This week, the U.S. Bureau of Land Management (BLM) and the U.S. Forest Service signed the Jim McClure-Jerry Peak Wilderness Plan, which establishes a final management plan for one of the three new central Idaho wilderness areas. This particular wilderness area spans 183 square miles – 149 of them managed by the Forest Service; the other 34 square miles managed by BLM. Officials behind the plan say it’s “a middle ground plan when it comes to restrictions on human visitors and activities,” the Idaho Business Review reports.
“We believe we have a product that meets the intent of the Wilderness Act and legislation while providing considerations to the well-being of individuals who use the area for their livelihoods,” Chuck Mark, Salmon-Challis National Forest Supervisor, said in a statement.

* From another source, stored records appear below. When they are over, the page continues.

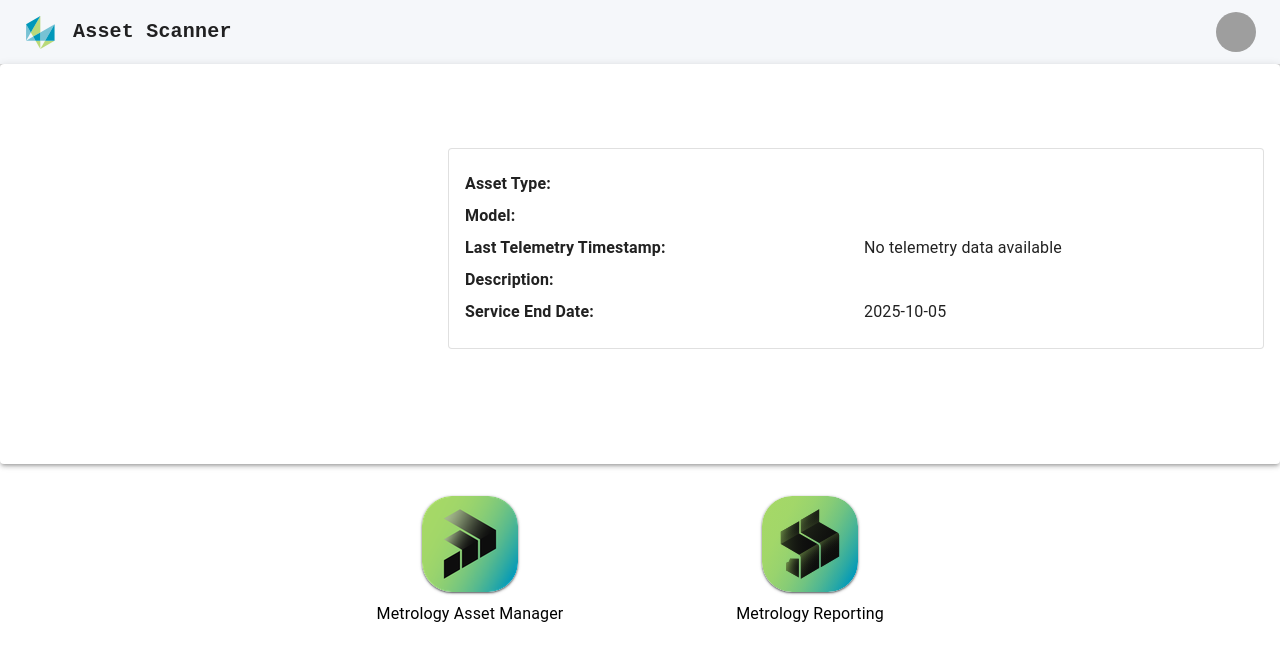
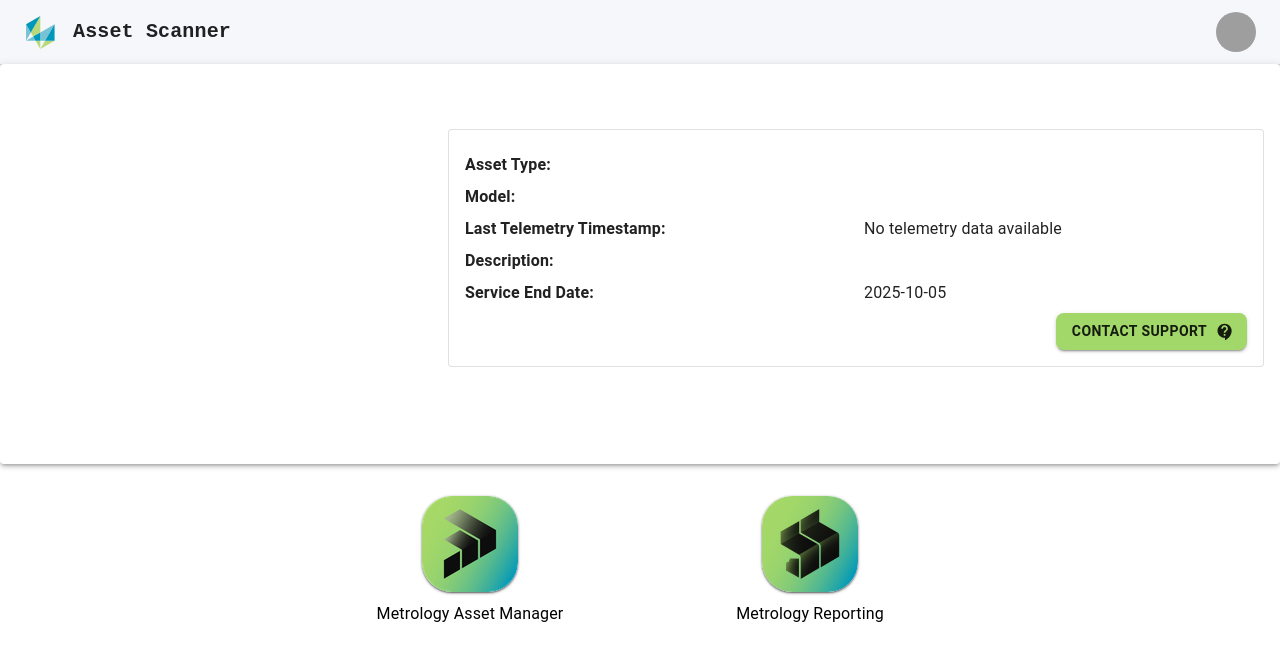
Before and after one commit to rravithejareddy/nexus_asset_scanner, a React (Create React App) app: page / in a window 1280 px wide. Shown: the top 660 px of the page. Built offline with nearby package versions, Linux system fonts and the light colour scheme; grey boxes are pictures that could not be loaded.

Commit message:
fixed fonts and layout

```diff
--- a/src/component/Description.tsx
+++ b/src/component/Description.tsx
@@ -1,9 +1,10 @@
-import { Box, Card, Grid, Paper, Typography } from "@mui/material";
+import { Box, Button, Card, Grid, Paper, Typography } from "@mui/material";
 import React, { useEffect, useState } from "react";
 import cmmImage from "../data/Images/Hexagon_CMM_MI_GLOBAL S_09x08_TOUCH_Right_Product_Photo.jpg";
 import LTImage from "../data/Images/Leica-Absolute-Tracker-AT960-M.jpg";
 import armImage from "../data/Images/Absolute-Arm-7-Axis-product-image.jpg";
 import mockData from "../data/assetData.json";
+import ContactSupportIcon from "@mui/icons-material/ContactSupport";
 
 const Description = (props: any) => {
   console.log("Object Id in Description : " + props.objectId);
@@ -100,8 +101,7 @@
                   { label: "Model", value: data?.Model },
                   { label: "Last Telemetry Timestamp", value: localTime },
                   { label: "Description", value: data?.Description },
-                  { label: "Service End Date", value: '2025-10-05' },
-
+                  { label: "Service End Date", value: "2025-10-05" },
                 ].map((item, index) => (
                   <Box
                     key={index}
@@ -109,7 +109,7 @@
                       display: "flex",
                       width: "100%",
                       mb: 1,
-                      flexDirection: { xs: "column", md: "row" },
+                      flexDirection: { xs: "row", md: "row" },
                     }}
                   >
                     <Box sx={{ flex: "1", textAlign: "left", pr: 2 }}>
@@ -123,6 +123,20 @@
                   </Box>
                 ))}
               </Box>
+              <Box sx={{ display: "flex", justifyContent: "end" }}>
+                <Button
+                  sx={{
+                    backgroundColor: "#a2d769",
+                    fontWeight: "600",
+                    borderRadius: "8px",
+                  }}
+                  href="https://support.hexagonmi.com/s/"
+                  variant="contained"
+                  endIcon={<ContactSupportIcon />}
+                >
+                  Contact Support
+                </Button>
+              </Box>
             </Card>
           </Grid>
         </Grid>
--- a/src/component/Header.tsx
+++ b/src/component/Header.tsx
@@ -46,7 +46,6 @@
               display: { xs: "none", md: "flex" },
               fontFamily: "monospace",
               fontWeight: 700,
-              letterSpacing: ".2px",
               color: "inherit",
               textDecoration: "none",
             }}
@@ -91,12 +90,13 @@
             sx={{
               mr: "42px",
               display: { xs: "flex", md: "none" },
+              justifyContent: { xs: "center", md: "none" },
               flexGrow: 1,
               fontFamily: "monospace",
               fontWeight: 700,
-              letterSpacing: ".5px",
               color: "inherit",
               textDecoration: "none",
+              fontSize: { xs: "20px", md: "24px" },
             }}
           >
             Asset Scanner
--- a/src/component/LeftNavigation.tsx
+++ b/src/component/LeftNavigation.tsx
@@ -9,6 +9,7 @@
 import ListItemText from "@mui/material/ListItemText";
 import InboxIcon from "@mui/icons-material/MoveToInbox";
 import MailIcon from "@mui/icons-material/Mail";
+import { ContactPage, Home, InfoRounded } from "@mui/icons-material";
 
 interface LeftNavigationProps {
   toggleDrawer: (open: boolean) => void;
@@ -27,7 +28,7 @@
           <ListItem key={text} disablePadding>
             <ListItemButton>
               <ListItemIcon>
-                {index % 2 === 0 ? <InboxIcon /> : <MailIcon />}
+                <Home />{" "}
               </ListItemIcon>
               <ListItemText primary={text} />
             </ListItemButton>
@@ -40,7 +41,7 @@
           <ListItem key={text} disablePadding>
             <ListItemButton>
               <ListItemIcon>
-                {index % 2 === 0 ? <InboxIcon /> : <MailIcon />}
+                {index % 2 === 0 ? <ContactPage /> : <InfoRounded />}
               </ListItemIcon>
               <ListItemText primary={text} />
             </ListItemButton>
```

However, the new plan has some groups worried that there aren’t enough restrictions to keep pack animals away from bighorn sheep herds. Contact between wild sheep and domestic sheep and goats has been linked to massive die-offs among wild herds due to bacterial pneumonia – a disease thought to be transferred to wild sheep from their domestic counterparts. The plan calls for “groups [up] to 12 people and the number of pack animals and saddle stock to 20 per group” and requires mandatory compliance with the North American Packgoat Association guidelines, according to the Idaho Business Review.
“We’re reviewing the wilderness plan as a whole and considering our next steps,” said the Idaho Conservation League central Idaho director, Dani Mazzotta.
This is due to the differences between BLM and the Forest Service’s approval process. BLM’s process allows for a 30-day appeal; if anyone wants to challenge the Forest Service, then they have to file a federal lawsuit.
According to the Idaho Business Review, the other two wilderness areas within central Idaho include the 138-square-mile Hemingway-Boulders Wilderness and the 142-square-mile Cecil D. Andrus White Clouds Wilderness – both of which fall primarily under the Forest Service’s jurisdiction. Regardless, these two areas will also be managed under a single plan that will be developed by the Sawtooth National Forest with input from BLM. It is still under review; however, a draft plan is currently available for comment.
“We’re definitely supportive of the Cecil D. Andrus White Clouds and Hemingway-Boulders plan as currently proposed,” says Mazzotta.